[Opening Study material section]

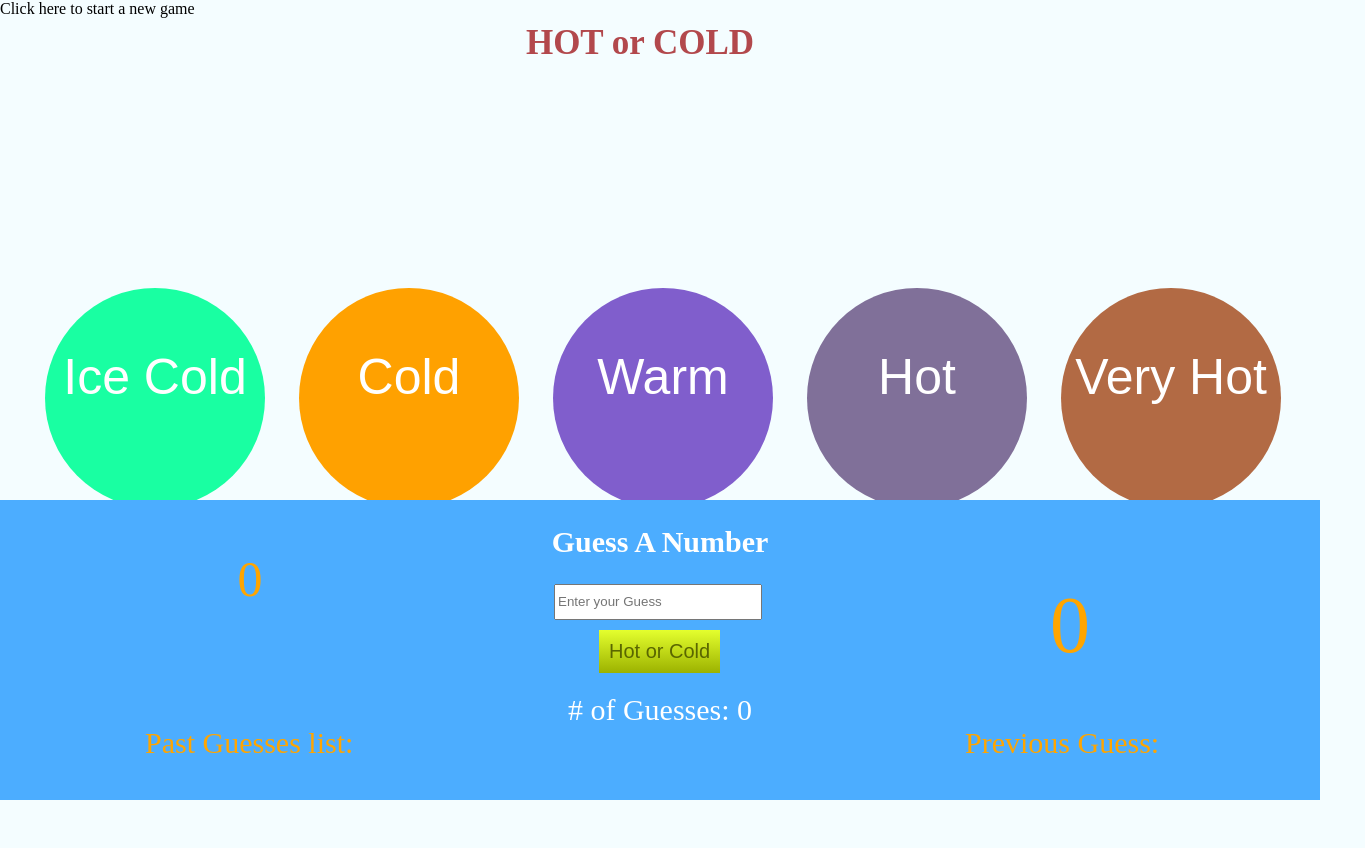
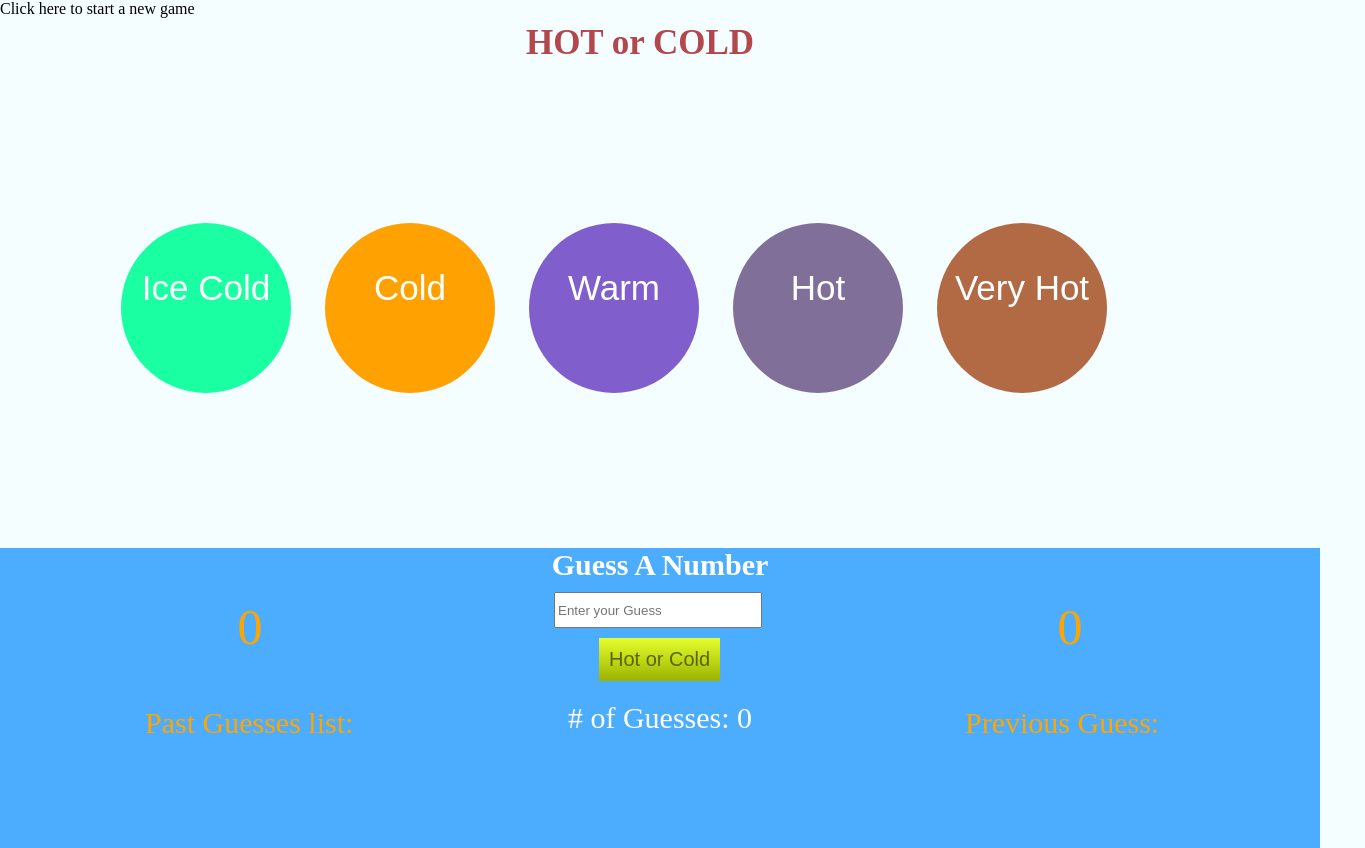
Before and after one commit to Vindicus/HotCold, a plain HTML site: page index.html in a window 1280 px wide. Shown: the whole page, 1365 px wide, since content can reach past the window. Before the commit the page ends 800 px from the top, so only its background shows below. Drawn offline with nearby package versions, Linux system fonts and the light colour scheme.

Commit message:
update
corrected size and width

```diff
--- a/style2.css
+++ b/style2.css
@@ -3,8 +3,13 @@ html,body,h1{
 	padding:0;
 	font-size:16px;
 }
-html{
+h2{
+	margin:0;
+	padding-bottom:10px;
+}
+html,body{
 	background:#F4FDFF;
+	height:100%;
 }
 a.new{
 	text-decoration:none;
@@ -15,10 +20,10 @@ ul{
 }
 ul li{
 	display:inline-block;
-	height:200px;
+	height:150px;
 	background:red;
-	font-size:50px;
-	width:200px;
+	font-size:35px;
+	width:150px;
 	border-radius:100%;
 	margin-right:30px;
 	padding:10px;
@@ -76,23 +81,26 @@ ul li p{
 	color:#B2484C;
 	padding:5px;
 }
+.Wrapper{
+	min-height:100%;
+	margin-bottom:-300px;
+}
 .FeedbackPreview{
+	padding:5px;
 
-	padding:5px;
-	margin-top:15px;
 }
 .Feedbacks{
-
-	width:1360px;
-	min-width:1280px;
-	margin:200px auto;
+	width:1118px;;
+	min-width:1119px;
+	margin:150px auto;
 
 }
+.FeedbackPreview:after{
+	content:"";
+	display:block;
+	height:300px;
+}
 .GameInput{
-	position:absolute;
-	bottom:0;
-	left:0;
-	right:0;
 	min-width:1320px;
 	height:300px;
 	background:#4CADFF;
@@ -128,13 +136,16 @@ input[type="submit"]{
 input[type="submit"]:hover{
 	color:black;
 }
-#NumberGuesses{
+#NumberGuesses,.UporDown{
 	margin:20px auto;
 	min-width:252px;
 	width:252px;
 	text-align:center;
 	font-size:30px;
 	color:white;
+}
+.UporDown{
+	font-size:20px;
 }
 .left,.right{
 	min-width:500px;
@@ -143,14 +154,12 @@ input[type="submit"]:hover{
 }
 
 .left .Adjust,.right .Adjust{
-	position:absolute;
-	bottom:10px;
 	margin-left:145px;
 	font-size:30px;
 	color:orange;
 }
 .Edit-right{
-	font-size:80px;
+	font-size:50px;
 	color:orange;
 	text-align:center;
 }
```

[Closing Study material section]
[Opening Study material section]

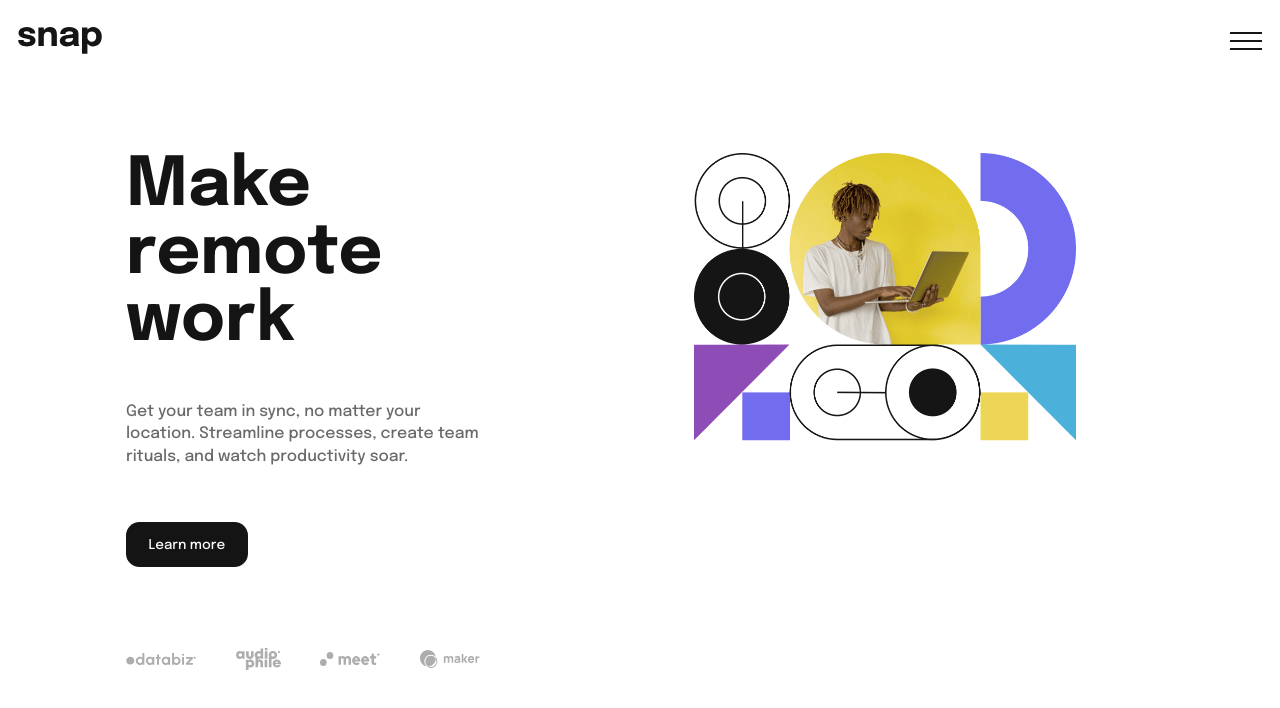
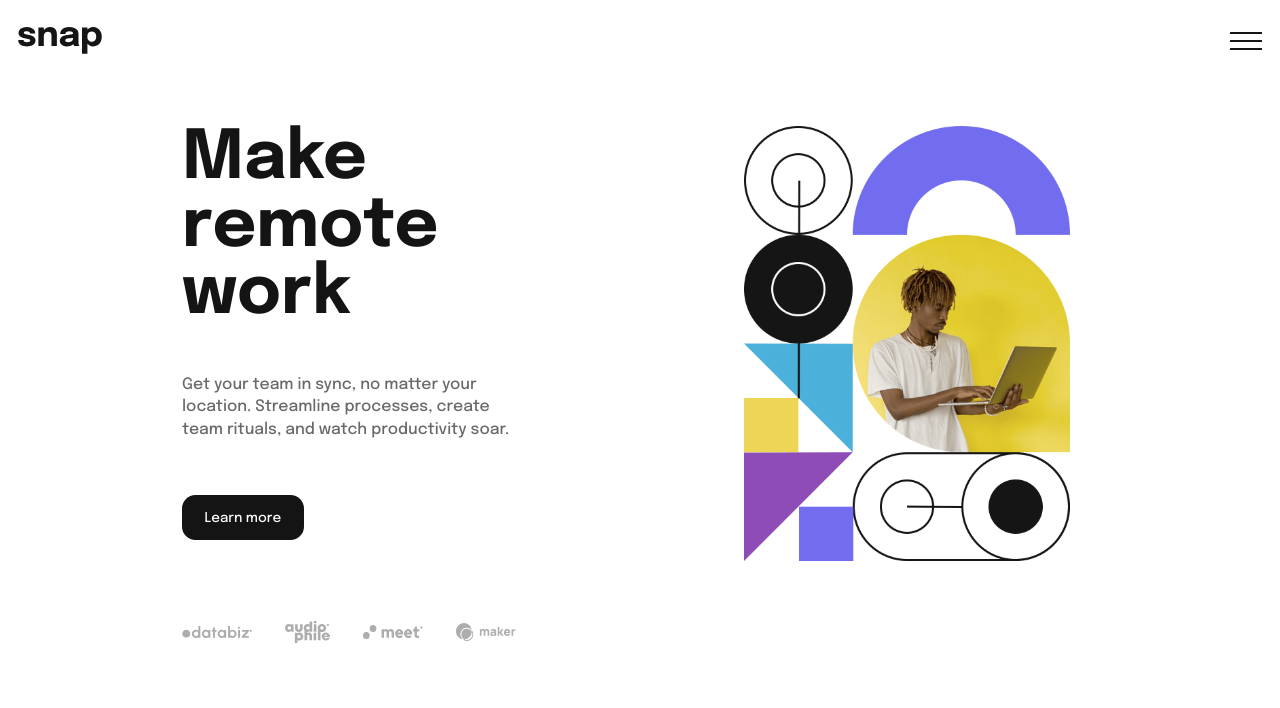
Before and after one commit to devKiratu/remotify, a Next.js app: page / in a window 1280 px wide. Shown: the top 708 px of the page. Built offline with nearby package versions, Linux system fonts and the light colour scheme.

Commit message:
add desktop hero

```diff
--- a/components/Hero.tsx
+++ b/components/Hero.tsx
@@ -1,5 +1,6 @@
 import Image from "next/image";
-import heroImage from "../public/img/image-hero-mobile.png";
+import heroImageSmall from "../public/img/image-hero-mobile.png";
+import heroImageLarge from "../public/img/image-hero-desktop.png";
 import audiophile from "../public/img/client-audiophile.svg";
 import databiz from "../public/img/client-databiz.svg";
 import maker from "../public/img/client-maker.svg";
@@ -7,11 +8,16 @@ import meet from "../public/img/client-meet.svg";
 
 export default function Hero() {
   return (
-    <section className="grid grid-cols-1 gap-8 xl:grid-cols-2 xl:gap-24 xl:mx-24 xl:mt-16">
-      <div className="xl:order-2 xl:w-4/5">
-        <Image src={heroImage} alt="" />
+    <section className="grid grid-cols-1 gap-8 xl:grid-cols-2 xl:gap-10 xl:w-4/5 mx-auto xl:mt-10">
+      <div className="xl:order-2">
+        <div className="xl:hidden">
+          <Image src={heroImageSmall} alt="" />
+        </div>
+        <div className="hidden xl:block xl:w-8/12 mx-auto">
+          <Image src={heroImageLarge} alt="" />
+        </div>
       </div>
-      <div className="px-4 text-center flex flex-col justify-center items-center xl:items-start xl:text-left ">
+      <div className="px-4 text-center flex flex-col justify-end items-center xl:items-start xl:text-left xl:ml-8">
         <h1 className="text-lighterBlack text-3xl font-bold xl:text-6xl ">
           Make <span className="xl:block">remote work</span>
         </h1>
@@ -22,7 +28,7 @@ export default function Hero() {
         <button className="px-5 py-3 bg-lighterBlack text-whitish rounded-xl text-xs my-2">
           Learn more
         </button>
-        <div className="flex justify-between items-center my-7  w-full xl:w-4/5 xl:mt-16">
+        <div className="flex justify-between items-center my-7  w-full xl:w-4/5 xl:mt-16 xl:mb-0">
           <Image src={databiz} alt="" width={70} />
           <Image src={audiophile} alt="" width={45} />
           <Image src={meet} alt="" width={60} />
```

[Closing Study material section]

* [Task prompt] For each line of the data that has the word "height", report that line.

* [Written answer]
+	height:100%;
-	height:200px;
+	height:150px;
+	min-height:100%;
+	height:300px;
 	height:300px;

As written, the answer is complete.